Could you reproduce, word for word, everything below from the line containing "reading on top" down to the line containing "matter; Windows keeps the Instant version.", with both of those lines included and no others?

--- START ---

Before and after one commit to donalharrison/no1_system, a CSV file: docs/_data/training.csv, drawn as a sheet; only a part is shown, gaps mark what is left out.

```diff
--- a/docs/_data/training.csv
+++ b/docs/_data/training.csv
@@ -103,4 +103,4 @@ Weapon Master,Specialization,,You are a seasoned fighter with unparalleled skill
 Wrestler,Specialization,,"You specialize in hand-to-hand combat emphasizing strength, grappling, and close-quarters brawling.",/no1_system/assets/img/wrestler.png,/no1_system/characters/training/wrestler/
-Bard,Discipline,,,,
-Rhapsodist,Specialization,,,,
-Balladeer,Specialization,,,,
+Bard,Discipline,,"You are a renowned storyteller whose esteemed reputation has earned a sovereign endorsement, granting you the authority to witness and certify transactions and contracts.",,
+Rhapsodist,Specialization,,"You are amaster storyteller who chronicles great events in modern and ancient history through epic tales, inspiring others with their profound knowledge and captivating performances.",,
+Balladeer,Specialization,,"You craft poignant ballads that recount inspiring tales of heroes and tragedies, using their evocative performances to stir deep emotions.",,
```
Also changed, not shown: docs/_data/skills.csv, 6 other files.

--- END ---
--- START ---

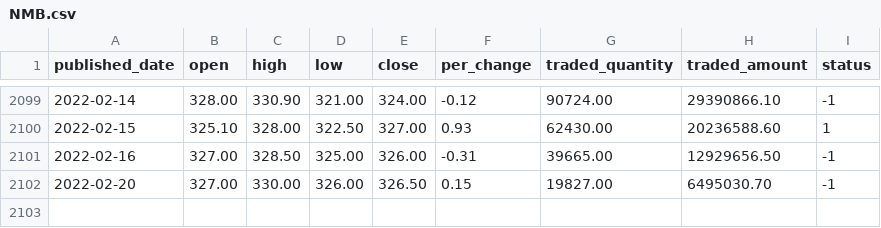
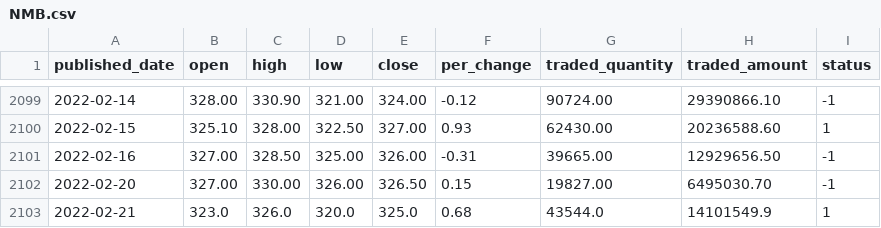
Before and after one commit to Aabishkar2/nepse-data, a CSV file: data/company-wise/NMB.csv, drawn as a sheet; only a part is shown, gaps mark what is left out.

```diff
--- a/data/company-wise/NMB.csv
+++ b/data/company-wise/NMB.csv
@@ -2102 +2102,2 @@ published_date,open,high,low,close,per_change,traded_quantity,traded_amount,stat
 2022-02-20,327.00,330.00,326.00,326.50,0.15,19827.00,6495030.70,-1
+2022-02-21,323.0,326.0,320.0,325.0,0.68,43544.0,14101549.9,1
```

--- END ---
--- START ---

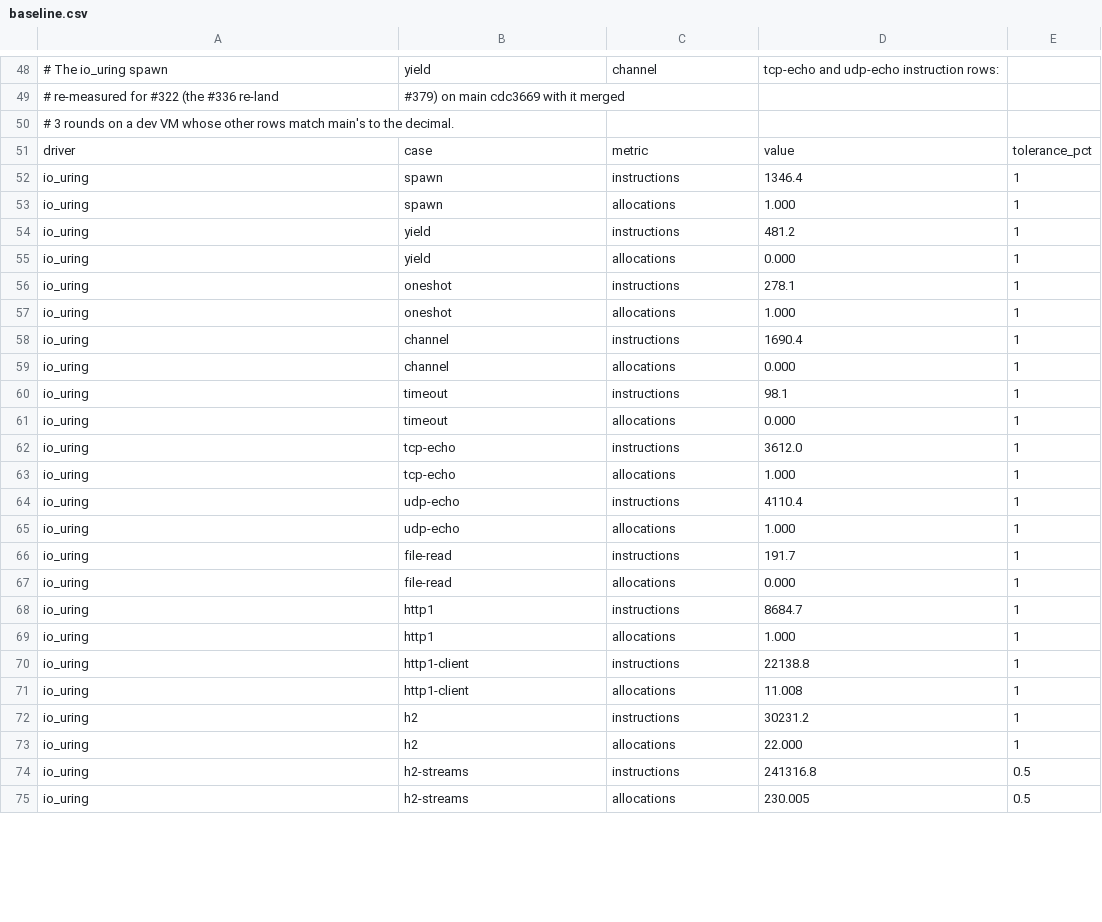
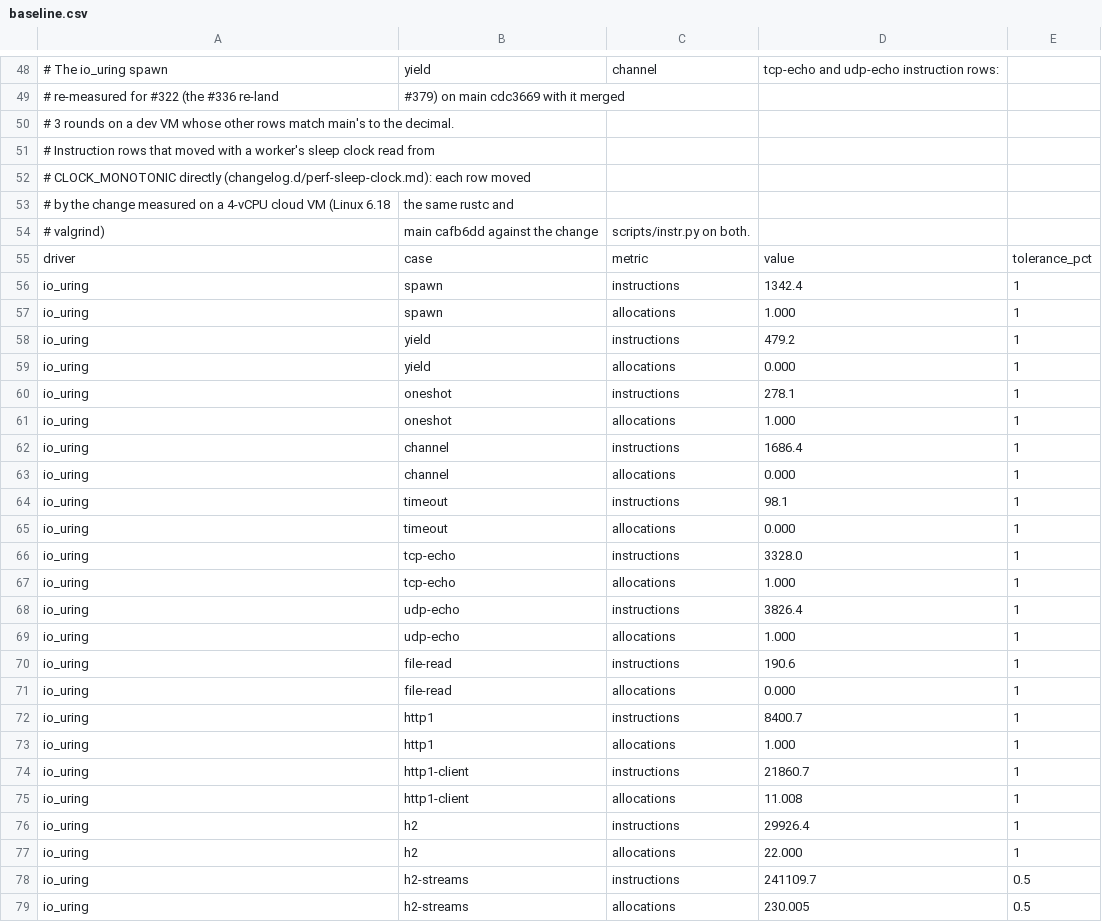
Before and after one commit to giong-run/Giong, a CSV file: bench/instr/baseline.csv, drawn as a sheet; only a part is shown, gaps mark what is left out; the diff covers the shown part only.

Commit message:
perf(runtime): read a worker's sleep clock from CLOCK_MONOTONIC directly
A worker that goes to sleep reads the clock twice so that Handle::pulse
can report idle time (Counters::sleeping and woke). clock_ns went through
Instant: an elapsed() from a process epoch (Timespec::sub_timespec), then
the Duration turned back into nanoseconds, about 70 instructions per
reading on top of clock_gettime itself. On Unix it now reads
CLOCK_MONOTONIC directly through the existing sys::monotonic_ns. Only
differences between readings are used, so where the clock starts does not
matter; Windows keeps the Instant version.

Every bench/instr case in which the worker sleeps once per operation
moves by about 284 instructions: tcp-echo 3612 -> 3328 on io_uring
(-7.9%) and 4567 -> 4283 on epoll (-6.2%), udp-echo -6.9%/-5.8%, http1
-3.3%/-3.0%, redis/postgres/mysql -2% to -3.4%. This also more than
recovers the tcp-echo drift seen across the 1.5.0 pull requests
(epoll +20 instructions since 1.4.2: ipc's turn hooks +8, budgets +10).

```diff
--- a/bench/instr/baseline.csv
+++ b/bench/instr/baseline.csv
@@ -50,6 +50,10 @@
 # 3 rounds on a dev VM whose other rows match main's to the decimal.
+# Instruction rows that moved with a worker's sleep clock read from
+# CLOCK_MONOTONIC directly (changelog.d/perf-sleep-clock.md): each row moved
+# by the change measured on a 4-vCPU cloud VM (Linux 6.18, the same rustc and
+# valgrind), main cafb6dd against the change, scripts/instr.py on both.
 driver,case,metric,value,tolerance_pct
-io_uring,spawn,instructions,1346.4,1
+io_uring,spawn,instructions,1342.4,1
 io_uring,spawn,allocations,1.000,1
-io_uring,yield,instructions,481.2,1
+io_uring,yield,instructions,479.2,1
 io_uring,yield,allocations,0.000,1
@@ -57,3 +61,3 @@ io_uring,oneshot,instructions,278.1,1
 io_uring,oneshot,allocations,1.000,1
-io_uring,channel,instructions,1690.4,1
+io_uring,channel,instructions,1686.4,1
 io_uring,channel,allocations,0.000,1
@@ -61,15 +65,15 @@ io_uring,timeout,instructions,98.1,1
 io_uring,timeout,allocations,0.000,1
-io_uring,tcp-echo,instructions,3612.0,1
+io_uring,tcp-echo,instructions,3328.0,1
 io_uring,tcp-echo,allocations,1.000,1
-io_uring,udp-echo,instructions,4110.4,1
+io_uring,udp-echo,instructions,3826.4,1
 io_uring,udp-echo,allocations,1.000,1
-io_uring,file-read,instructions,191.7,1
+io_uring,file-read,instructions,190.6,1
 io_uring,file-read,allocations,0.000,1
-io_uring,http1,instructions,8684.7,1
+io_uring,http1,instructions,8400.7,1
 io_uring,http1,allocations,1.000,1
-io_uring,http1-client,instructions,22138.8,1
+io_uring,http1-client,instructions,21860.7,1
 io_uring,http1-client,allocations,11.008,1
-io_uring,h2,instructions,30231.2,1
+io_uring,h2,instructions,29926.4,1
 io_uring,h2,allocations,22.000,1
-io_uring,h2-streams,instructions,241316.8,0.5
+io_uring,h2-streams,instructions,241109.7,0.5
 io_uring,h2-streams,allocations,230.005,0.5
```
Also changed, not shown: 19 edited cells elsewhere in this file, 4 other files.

--- END ---

#### Result of this task:
reading on top of clock_gettime itself. On Unix it now reads
CLOCK_MONOTONIC directly through the existing sys::monotonic_ns. Only
differences between readings are used, so where the clock starts does not
matter; Windows keeps the Instant version.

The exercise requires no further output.